Aromatic dimethacrylates, particularly 2,2-bis[4-(2-hydroxy-3-methacryloxyprop-1- oxy)phenyl]propane (BisGMA), have been used extensively in dentistry for photocurable fillings.202 BisGMA, shown below in Figure 2.15, can be formed by the reaction of bisphenol A with glycidyl methacrylate. In dentistry, large concentrations of fillers are mixed in with BisGMA to provide color, to control the exotherm, to allow for pre-cure molding (in the form of a paste), to provide post-cure strength, and to reduce post-cure shrinkage by reducing the coefficient of expansion (CTE). BisGMA is extremely viscous and difficult to work with due to intermolecular hydrogen bonding between the hydroxyl groups, and is usually diluted with triethylene glycol dimethacrylate.203

OH

  • O

    O

O

OH

  • O

    O

O

Figure 2.15 2,2-Bis[4-(2-hydroxy-3-methacryloxyprop-1-oxy)phenyl]propane (BisGMA)

McGrath, et al., produced an extensive class of novel aromatic dimethacrylates with no pendant hydroxyl groups, examples of which are shown in Figure 2.16. These novel dimethacrylates were less viscous, thus easier to work with. Additionally, they exhibited less post-cure shrinkage, which is an extremely desirable property for any polymerization. For both of these reasons, less filler was required in dental applications, and potentially, in bone cement applications. Many of these polymers produced from the

202 203

Schmitt, W.; Purrmann, R.; Jochum, P.; Zahler, W.D., (ESPE) US Patent, 1975, 3,923,740. Schmitt, W.; Purrmann, R.; Jochum, P.; Zahler, W.D., ibid.

48

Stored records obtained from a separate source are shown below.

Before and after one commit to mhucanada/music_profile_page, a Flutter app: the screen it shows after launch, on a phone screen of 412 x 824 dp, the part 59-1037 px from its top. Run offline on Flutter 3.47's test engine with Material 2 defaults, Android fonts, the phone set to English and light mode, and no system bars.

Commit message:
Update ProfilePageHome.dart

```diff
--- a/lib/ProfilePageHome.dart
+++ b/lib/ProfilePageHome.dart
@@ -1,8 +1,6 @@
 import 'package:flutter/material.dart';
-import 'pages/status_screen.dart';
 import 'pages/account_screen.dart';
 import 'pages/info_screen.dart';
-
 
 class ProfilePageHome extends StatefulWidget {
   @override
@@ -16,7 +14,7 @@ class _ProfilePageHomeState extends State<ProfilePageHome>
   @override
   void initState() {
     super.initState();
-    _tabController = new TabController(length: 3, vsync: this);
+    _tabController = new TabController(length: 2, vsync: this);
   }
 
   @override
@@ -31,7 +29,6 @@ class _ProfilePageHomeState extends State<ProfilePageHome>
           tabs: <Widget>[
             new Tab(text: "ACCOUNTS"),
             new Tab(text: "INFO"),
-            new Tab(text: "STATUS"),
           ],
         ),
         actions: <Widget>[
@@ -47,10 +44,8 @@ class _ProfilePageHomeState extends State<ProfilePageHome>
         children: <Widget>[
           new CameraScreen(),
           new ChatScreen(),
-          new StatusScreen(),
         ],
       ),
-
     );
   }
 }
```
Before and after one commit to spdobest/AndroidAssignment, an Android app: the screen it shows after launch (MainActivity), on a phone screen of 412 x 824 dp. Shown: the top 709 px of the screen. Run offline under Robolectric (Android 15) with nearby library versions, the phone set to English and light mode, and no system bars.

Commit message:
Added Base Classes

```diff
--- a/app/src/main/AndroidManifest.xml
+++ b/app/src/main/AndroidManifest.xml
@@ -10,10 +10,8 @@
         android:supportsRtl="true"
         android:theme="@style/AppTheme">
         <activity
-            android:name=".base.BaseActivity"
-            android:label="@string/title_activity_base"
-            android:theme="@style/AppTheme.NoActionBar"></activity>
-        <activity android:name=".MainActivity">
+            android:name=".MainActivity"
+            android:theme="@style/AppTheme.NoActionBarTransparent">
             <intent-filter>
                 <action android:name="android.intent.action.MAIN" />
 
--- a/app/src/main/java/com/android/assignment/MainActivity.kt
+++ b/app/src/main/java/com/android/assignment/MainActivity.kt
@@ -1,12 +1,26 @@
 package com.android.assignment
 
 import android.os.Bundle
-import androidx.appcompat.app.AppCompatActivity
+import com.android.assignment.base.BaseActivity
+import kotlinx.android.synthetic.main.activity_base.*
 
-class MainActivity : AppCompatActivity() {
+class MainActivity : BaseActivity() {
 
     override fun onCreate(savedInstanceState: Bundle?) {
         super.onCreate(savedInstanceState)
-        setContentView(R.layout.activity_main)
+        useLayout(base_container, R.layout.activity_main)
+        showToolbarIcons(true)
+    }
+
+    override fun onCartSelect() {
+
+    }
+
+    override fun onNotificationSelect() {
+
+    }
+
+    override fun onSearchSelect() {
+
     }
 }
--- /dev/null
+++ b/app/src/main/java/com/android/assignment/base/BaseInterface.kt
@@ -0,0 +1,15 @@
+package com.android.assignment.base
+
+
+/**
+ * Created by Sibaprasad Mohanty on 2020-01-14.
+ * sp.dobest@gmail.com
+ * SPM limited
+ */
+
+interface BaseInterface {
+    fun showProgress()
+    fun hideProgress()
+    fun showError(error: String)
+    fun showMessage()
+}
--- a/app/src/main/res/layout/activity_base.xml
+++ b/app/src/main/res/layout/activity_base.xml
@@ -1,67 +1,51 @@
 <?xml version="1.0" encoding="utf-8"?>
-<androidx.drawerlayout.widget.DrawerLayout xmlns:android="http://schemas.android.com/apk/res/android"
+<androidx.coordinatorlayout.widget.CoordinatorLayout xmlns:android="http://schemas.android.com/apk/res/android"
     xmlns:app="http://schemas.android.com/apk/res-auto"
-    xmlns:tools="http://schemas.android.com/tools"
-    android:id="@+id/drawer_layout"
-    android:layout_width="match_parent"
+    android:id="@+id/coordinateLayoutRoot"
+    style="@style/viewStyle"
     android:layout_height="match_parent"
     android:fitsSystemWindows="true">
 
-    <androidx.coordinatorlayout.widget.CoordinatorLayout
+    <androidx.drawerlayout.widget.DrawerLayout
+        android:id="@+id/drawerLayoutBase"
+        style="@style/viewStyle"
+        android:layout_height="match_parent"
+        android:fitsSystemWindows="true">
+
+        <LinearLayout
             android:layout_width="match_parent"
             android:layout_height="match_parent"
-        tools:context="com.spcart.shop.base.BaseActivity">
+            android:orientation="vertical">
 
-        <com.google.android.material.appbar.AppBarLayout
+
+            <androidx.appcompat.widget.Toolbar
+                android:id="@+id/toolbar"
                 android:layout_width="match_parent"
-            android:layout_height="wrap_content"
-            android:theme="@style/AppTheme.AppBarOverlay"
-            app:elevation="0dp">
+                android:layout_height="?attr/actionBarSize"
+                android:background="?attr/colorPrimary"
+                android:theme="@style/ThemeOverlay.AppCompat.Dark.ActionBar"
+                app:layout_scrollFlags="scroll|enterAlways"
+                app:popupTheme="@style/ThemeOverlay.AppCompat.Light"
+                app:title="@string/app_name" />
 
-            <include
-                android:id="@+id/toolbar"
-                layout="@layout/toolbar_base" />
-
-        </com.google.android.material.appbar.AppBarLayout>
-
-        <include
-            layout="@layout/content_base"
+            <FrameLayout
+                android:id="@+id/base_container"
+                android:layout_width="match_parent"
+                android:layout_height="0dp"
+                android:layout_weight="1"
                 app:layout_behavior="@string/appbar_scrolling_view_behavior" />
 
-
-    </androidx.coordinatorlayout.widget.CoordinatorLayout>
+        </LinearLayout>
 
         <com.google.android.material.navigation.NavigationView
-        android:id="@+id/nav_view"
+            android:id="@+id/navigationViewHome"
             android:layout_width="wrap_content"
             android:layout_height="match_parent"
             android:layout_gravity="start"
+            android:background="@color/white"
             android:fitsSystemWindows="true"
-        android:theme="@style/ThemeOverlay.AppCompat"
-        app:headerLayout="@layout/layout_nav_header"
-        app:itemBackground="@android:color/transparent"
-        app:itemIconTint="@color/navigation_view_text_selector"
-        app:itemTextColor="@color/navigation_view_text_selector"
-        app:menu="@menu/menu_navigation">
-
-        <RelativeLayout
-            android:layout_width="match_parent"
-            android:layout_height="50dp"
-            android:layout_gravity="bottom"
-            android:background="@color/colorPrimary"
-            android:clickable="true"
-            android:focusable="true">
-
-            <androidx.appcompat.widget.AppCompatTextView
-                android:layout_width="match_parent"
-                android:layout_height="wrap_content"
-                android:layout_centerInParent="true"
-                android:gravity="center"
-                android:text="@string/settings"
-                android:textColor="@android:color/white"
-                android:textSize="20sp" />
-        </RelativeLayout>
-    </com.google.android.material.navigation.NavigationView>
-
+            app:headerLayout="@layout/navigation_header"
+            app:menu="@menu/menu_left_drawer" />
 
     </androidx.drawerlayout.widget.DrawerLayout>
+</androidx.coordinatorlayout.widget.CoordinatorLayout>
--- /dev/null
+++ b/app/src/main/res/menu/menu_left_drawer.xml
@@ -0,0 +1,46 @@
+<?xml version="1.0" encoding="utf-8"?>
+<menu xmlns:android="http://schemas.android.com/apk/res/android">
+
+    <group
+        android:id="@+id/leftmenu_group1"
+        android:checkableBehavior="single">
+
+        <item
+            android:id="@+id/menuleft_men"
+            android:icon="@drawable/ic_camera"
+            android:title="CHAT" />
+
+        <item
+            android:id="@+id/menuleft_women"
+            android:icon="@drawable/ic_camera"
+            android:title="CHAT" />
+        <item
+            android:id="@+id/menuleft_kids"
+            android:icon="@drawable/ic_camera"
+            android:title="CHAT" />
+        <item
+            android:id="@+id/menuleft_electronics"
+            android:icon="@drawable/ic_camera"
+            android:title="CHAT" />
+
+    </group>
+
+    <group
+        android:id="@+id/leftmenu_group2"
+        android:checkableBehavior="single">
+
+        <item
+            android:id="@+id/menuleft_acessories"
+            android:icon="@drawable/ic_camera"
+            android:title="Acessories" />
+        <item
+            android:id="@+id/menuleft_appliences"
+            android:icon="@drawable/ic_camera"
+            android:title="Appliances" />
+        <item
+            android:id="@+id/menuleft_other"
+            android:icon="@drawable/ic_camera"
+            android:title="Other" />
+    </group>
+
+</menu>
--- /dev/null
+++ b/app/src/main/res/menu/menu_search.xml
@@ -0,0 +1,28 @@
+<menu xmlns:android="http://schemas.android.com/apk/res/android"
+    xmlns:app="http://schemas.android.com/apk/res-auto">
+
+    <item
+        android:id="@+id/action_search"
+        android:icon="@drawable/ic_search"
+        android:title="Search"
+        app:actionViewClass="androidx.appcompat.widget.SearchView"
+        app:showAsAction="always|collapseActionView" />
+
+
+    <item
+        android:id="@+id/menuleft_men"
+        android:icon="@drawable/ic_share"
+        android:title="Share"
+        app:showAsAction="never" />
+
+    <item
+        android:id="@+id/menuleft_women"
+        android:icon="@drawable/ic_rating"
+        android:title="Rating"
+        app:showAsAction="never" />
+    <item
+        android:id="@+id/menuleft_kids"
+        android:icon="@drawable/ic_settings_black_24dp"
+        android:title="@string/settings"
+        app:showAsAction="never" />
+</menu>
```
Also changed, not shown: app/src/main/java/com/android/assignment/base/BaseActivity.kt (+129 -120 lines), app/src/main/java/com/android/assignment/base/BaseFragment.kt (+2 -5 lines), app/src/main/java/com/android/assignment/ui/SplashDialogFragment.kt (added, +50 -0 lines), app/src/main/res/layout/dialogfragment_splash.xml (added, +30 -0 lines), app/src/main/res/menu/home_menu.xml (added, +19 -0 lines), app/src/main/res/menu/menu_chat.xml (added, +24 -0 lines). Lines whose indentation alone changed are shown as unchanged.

Document info
Document views41
Page views41
Page last viewedMon Jan 23 00:48:27 UTC 2017
Pages11
Paragraphs185
Words1863

Comments